*fn1 Cf. however, Times Film Corp. v. City of Chicago, 355 U.S. 35. Cf. also, Holmby Productions, Inc. v. Kansas State Board of Review, 350 U.S. 870; Superior Films v. Department of Education and Commercial Pictures v. Regents, 346 U.S. 587.
*fn2 In view of the majority's disposition of this case it is unnecessary to analyze all the language of the statute under which defendant was indicted or to discuss the alleged trial errors.
*fn3 Com. v. Lick, 146 Pa. Superior Ct. 435.
*fn4 U.S. v. Clarke, D.C. 38 F. 732 (1889); U.S. v. Davidson, D.C. 244 F. 523 (1917).
*fn5 Swearingen v. U.S., 161 U.S. 446 (1896); U.S. v. Ulysses, 72 F.2d 705 (1934).
*fn6 Italics throughout, mine.
*fn7 Cited from a series of articles by the eminent author Howard Whitman published in Pittsburgh Post-Gazette July 4 to 17, 1958.

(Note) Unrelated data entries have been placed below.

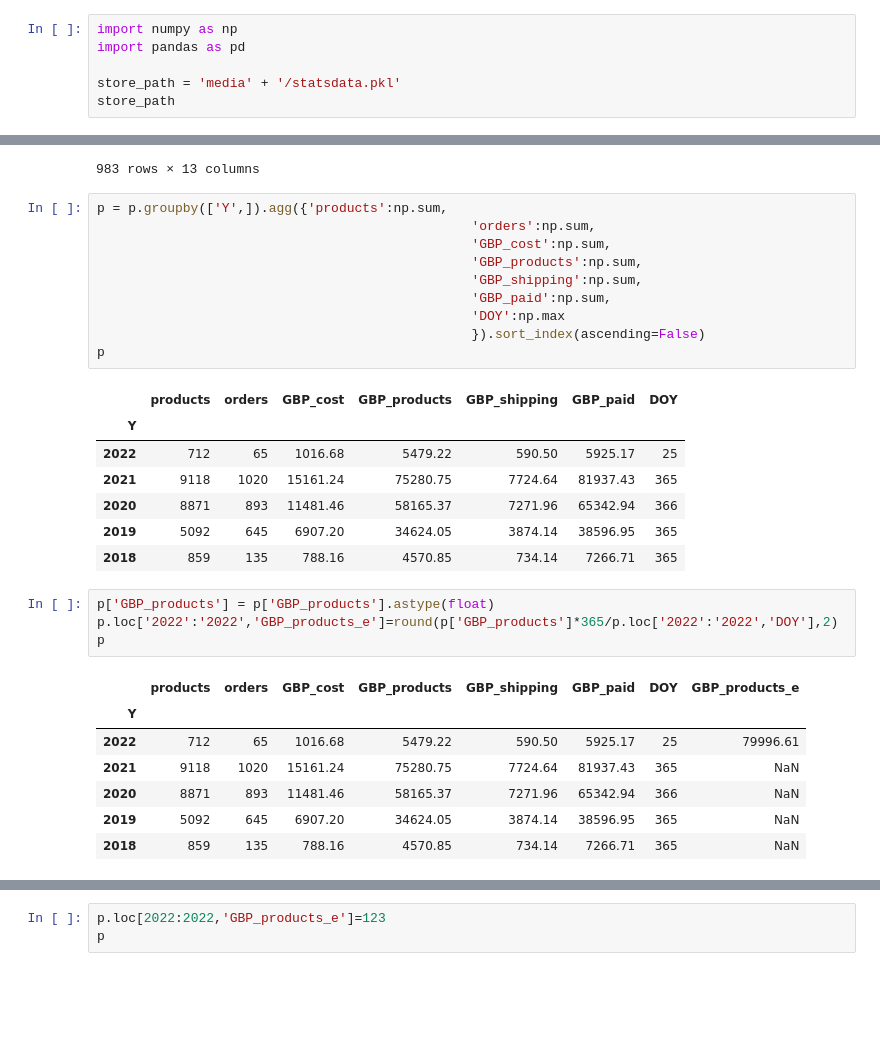
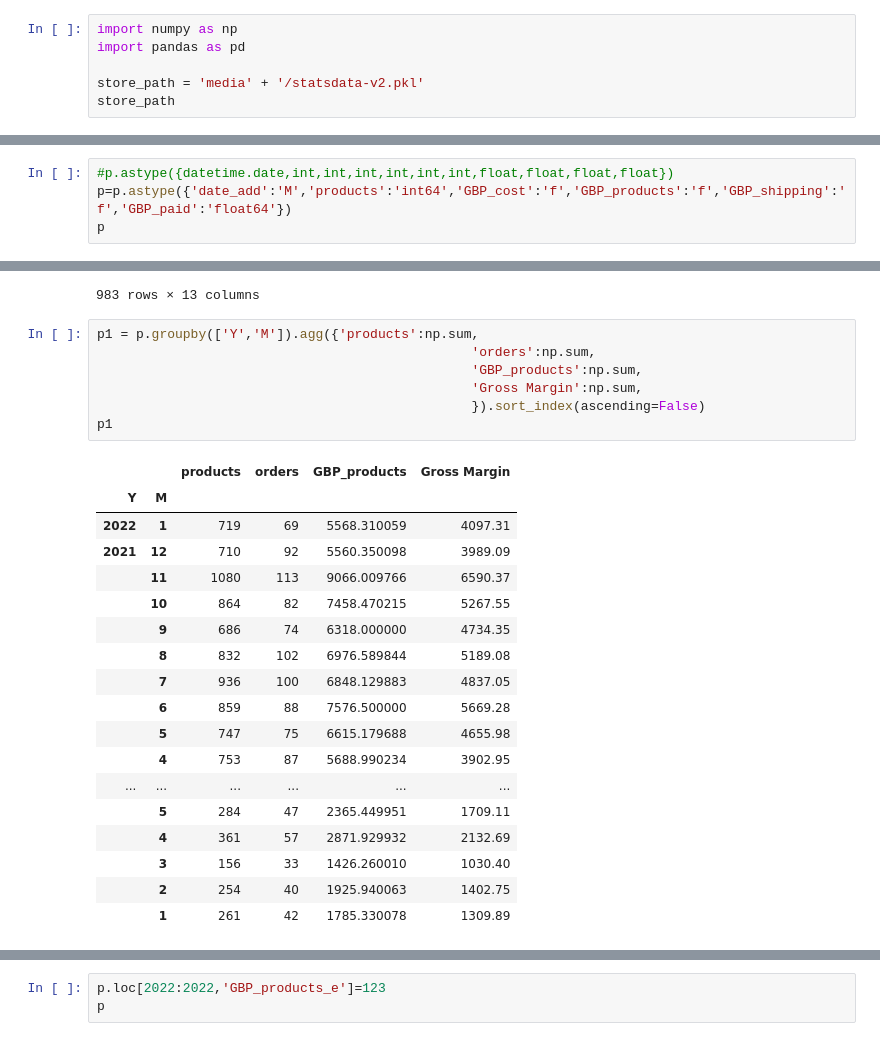
Before and after one commit to vallka/djellifique, a Jupyter notebook: Untitled-1.ipynb, the cells around one changed output, grey strips where cells are left out. Saved outputs shown, nothing was run; the diff lists cells and outputs as text; blank space fills up the shorter version.

```diff
--- a/Untitled-1.ipynb
+++ b/Untitled-1.ipynb
@@ -2,6 +2,6 @@
 import numpy as np
 import pandas as pd
 
-store_path = 'media' + '/statsdata.pkl'
+store_path = 'media' + '/statsdata-v2.pkl'
 store_path
 # %% [output]
@@ -25,0 +28,4 @@ p
+# %%
+#p.astype({datetime.date,int,int,int,int,int,int,float,float,float,float})
+p=p.astype({'date_add':'M','products':'int64','GBP_cost':'f','GBP_products':'f','GBP_shipping':'f','GBP_paid':'float64'})
+p
@@ -44,32 +64,28 @@ p
 | 982 | 2018-10-18 | 2018 | 4 | 10 | 18 | 33 | 2 | 9.24 | 156.18 | 7.00 | ... |
 983 rows × 13 columns
 # %%
-p = p.groupby(['Y',]).agg({'products':np.sum,
+p1 = p.groupby(['Y','M']).agg({'products':np.sum,
                                                 'orders':np.sum,
-                                                'GBP_cost':np.sum,
                                                 'GBP_products':np.sum,
-                                                'GBP_shipping':np.sum,
-                                                'GBP_paid':np.sum,
-                                                'DOY':np.max
+                                                'Gross Margin':np.sum,
                                                 }).sort_index(ascending=False)
-p
+p1
 # %% [output]
-|  | products | orders | GBP_cost | GBP_products | GBP_shipping | GBP_paid | DOY |
-| Y |  |  |  |  |  |  |  |
-| 2022 | 712 | 65 | 1016.68 | 5479.22 | 590.50 | 5925.17 | 25 |
-| 2021 | 9118 | 1020 | 15161.24 | 75280.75 | 7724.64 | 81937.43 | 365 |
-| 2020 | 8871 | 893 | 11481.46 | 58165.37 | 7271.96 | 65342.94 | 366 |
-| 2019 | 5092 | 645 | 6907.20 | 34624.05 | 3874.14 | 38596.95 | 365 |
-| 2018 | 859 | 135 | 788.16 | 4570.85 | 734.14 | 7266.71 | 365 |
+|  |  | products | orders | GBP_products | Gross Margin |
+| Y | M |  |  |  |  |
+| 2022 | 1 | 719 | 69 | 5568.310059 | 4097.31 |
+| 2021 | 12 | 710 | 92 | 5560.350098 | 3989.09 |
+|  | 11 | 1080 | 113 | 9066.009766 | 6590.37 |
+|  | 10 | 864 | 82 | 7458.470215 | 5267.55 |
+|  | 9 | 686 | 74 | 6318.000000 | 4734.35 |
+|  | 8 | 832 | 102 | 6976.589844 | 5189.08 |
+|  | 7 | 936 | 100 | 6848.129883 | 4837.05 |
+|  | 6 | 859 | 88 | 7576.500000 | 5669.28 |
+|  | 5 | 747 | 75 | 6615.179688 | 4655.98 |
+|  | 4 | 753 | 87 | 5688.990234 | 3902.95 |
+| ... | ... | ... | ... | ... | ... |
+|  | 5 | 284 | 47 | 2365.449951 | 1709.11 |
+|  | 4 | 361 | 57 | 2871.929932 | 2132.69 |
+|  | 3 | 156 | 33 | 1426.260010 | 1030.40 |
+|  | 2 | 254 | 40 | 1925.940063 | 1402.75 |
+|  | 1 | 261 | 42 | 1785.330078 | 1309.89 |
-# %%
-p['GBP_products'] = p['GBP_products'].astype(float)
-p.loc['2022':'2022','GBP_products_e']=round(p['GBP_products']*365/p.loc['2022':'2022','DOY'],2)
-p
-# %% [output]
-|  | products | orders | GBP_cost | GBP_products | GBP_shipping | GBP_paid | DOY | GBP_products_e |
-| Y |  |  |  |  |  |  |  |  |
-| 2022 | 712 | 65 | 1016.68 | 5479.22 | 590.50 | 5925.17 | 25 | 79996.61 |
-| 2021 | 9118 | 1020 | 15161.24 | 75280.75 | 7724.64 | 81937.43 | 365 | NaN |
-| 2020 | 8871 | 893 | 11481.46 | 58165.37 | 7271.96 | 65342.94 | 366 | NaN |
-| 2019 | 5092 | 645 | 6907.20 | 34624.05 | 3874.14 | 38596.95 | 365 | NaN |
-| 2018 | 859 | 135 | 788.16 | 4570.85 | 734.14 | 7266.71 | 365 | NaN |
```
Also changed, not shown: parts of 13 cells of this notebook, 8 other files.
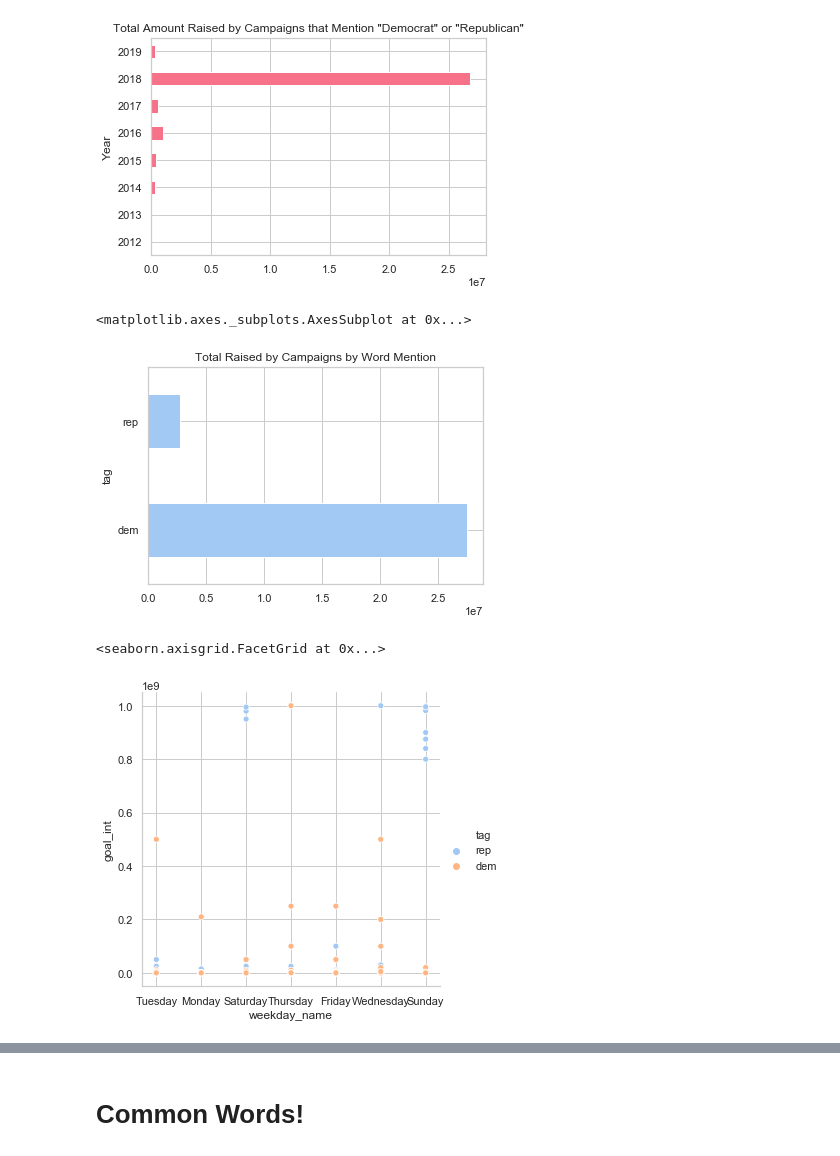
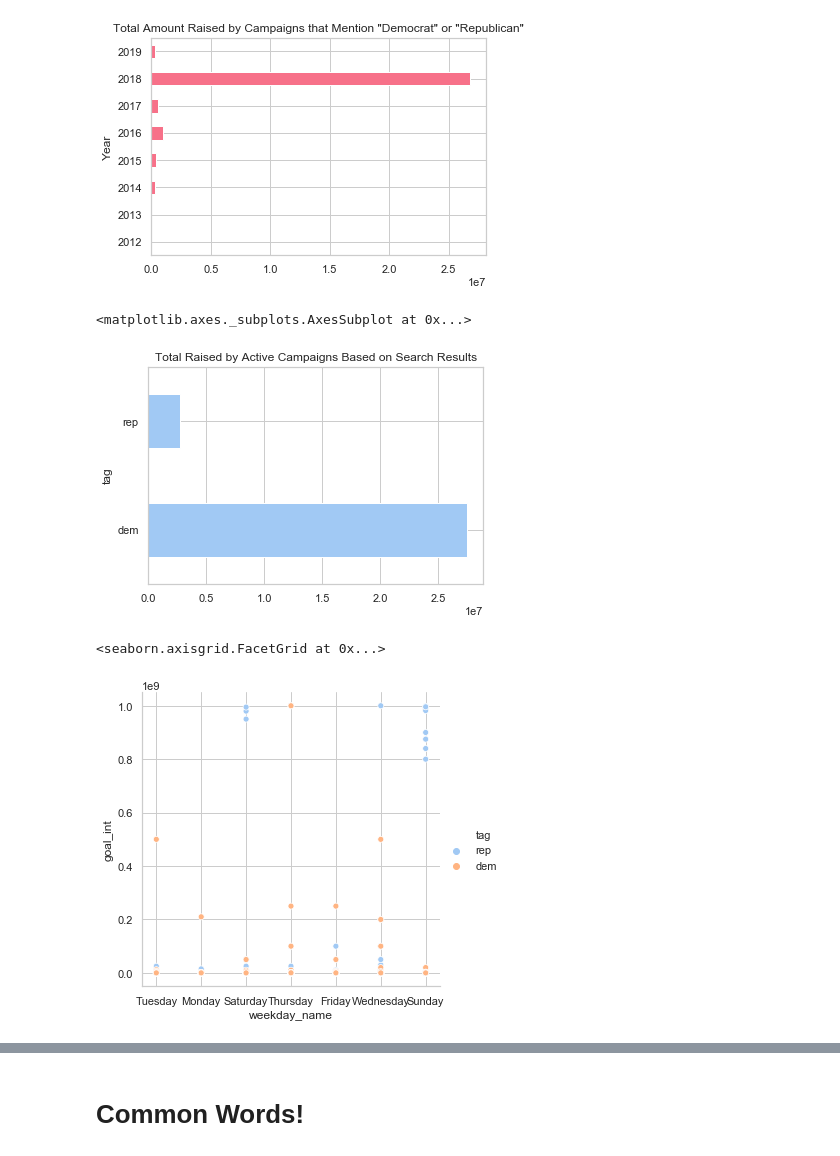
Before and after one commit to lliukrason2/analysis_projects, a Jupyter notebook: gofundme_political/graphing.ipynb, the cells around one changed output, grey strips where cells are left out. Cells and saved outputs as stored; diff of their text form; code cells hidden in the pictures.

```diff
--- a/gofundme_political/graphing.ipynb
+++ b/gofundme_political/graphing.ipynb
@@ -88,7 +96,7 @@ Try using .loc[row_indexer,col_indexer] = value instead
 See the caveats in the documentation: http://pandas.pydata.org/pandas-docs/stable/indexing.html#indexing-view-versus-copy
 # %%
 #since this data was grabbed 7/17 we'll have to subtract a few more days
-ago_df['created_actual']=ago_df['data_diff'].apply(lambda x: pd.datetime.now().date()-timedelta(days=x+5))
+ago_df['created_actual']=ago_df['data_diff'].apply(lambda x: pd.datetime.now().date()-timedelta(days=x+20))
 # %% [output]
 A value is trying to be set on a copy of a slice from a DataFrame.
 Try using .loc[row_indexer,col_indexer] = value instead
@@ -181,10 +201,10 @@ df.groupby('Year')['raised_int'].sum().plot(kind='barh',title='Total Amount Rais
 # %%
 data=pd.DataFrame(df.groupby('Year')['tag'].value_counts())
 # %%
-df.groupby('tag')['raised_int'].sum().plot(kind='barh',title='Total Raised by Campaigns by Word Mention')
+df.groupby('tag')['raised_int'].sum().plot(kind='barh',title='Total Raised by Active Campaigns Based on Search Results')
 # %% [output]
 <matplotlib.axes._subplots.AxesSubplot at 0x...>
-[figure, old version]
+[figure, new version]
 # %%
 #the graveyard
 
@@ -192,4 +212,4 @@ graveyard = df[df['raised_int']==0]
 sns.relplot(data=graveyard, x='weekday_name', y='goal_int', hue='tag')
 # %% [output]
 <seaborn.axisgrid.FacetGrid at 0x...>
-[figure, old version]
+[figure, new version]
```
Also changed, not shown: parts of 12 cells of this notebook, 23 other files.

*fn8 Op. cit., Howard Whitman, Post-Gazette July 7, 1958.